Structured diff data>
========================================
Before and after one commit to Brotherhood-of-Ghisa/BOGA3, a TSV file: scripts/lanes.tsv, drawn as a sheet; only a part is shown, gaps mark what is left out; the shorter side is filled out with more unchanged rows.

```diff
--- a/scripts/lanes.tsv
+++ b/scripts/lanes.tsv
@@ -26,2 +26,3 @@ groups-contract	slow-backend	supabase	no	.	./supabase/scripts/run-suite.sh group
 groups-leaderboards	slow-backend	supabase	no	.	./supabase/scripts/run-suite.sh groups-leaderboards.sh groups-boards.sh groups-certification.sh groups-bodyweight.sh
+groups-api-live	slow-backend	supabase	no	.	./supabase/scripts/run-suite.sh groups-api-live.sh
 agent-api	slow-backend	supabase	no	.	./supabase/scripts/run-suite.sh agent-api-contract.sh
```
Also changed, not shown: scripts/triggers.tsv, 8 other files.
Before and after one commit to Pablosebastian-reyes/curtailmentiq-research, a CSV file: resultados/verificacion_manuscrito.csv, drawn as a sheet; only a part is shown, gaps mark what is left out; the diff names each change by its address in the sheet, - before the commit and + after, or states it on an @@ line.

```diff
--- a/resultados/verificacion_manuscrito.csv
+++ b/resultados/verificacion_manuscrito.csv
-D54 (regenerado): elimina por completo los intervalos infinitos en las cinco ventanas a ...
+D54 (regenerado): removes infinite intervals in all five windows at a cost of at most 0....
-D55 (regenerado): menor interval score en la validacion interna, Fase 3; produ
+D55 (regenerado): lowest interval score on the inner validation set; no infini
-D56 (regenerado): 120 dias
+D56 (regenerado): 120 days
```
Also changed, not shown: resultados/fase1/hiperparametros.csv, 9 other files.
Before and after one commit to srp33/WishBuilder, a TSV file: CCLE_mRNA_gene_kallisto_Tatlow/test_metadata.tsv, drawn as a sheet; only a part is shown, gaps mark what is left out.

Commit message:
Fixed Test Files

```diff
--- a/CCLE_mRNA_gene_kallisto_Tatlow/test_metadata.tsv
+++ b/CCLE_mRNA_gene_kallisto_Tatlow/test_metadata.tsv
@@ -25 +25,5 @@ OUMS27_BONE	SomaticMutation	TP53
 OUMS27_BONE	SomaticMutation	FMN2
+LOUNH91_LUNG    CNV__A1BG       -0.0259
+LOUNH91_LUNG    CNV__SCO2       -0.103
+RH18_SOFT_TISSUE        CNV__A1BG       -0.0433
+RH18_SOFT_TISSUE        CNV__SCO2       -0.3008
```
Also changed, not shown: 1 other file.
========================================
What you will do>
Across the records above, return every line that contains the word "SomaticMutation".

Answer space>
@@ -25 +25,5 @@ OUMS27_BONE	SomaticMutation	TP53
 OUMS27_BONE	SomaticMutation	FMN2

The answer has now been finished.